### Activity
Scan the entries below. List each line with "Project".

── Listed records ──

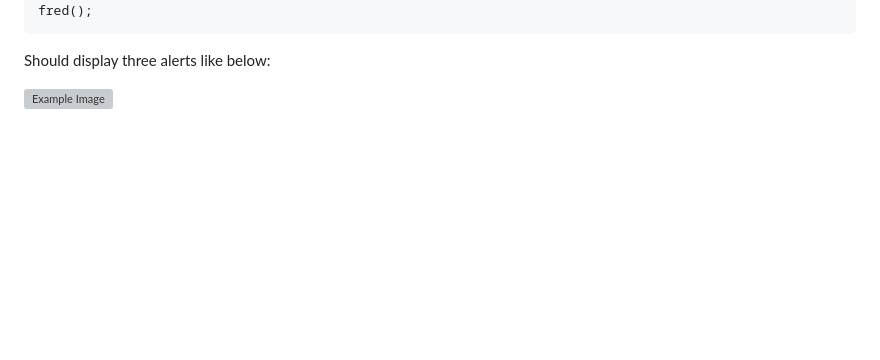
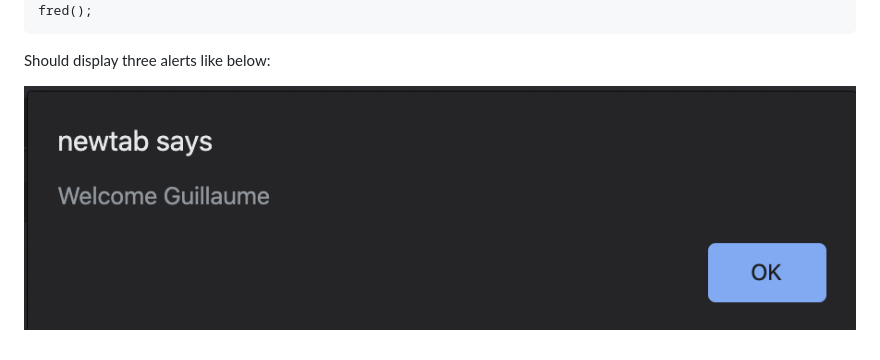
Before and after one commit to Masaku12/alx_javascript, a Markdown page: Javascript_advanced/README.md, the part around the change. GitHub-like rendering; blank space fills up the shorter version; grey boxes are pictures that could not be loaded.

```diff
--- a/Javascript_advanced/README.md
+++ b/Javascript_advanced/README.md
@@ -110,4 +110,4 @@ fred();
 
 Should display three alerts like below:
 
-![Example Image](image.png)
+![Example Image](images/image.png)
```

───
── Listed records ──

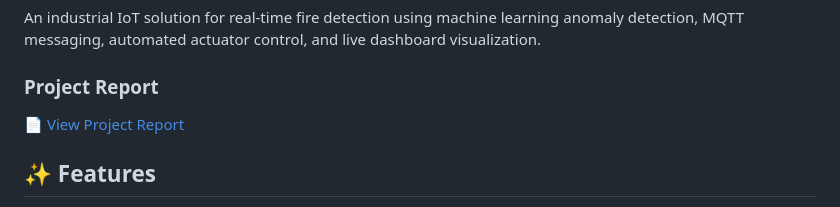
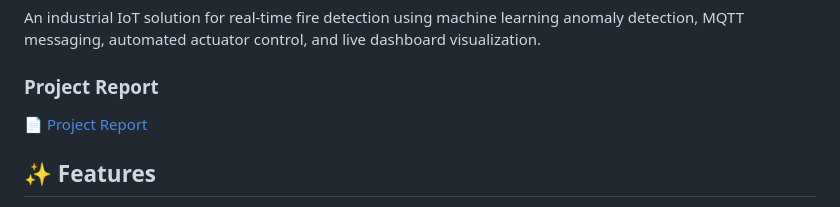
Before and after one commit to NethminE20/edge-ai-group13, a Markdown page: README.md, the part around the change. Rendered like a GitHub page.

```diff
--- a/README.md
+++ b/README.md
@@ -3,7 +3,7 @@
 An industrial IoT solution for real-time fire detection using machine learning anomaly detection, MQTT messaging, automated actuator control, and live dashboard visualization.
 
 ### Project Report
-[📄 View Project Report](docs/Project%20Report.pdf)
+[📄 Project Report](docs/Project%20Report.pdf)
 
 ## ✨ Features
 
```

───

### Exercise solution
 ### Project Report
-[📄 View Project Report](docs/Project%20Report.pdf)
+[📄 Project Report](docs/Project%20Report.pdf)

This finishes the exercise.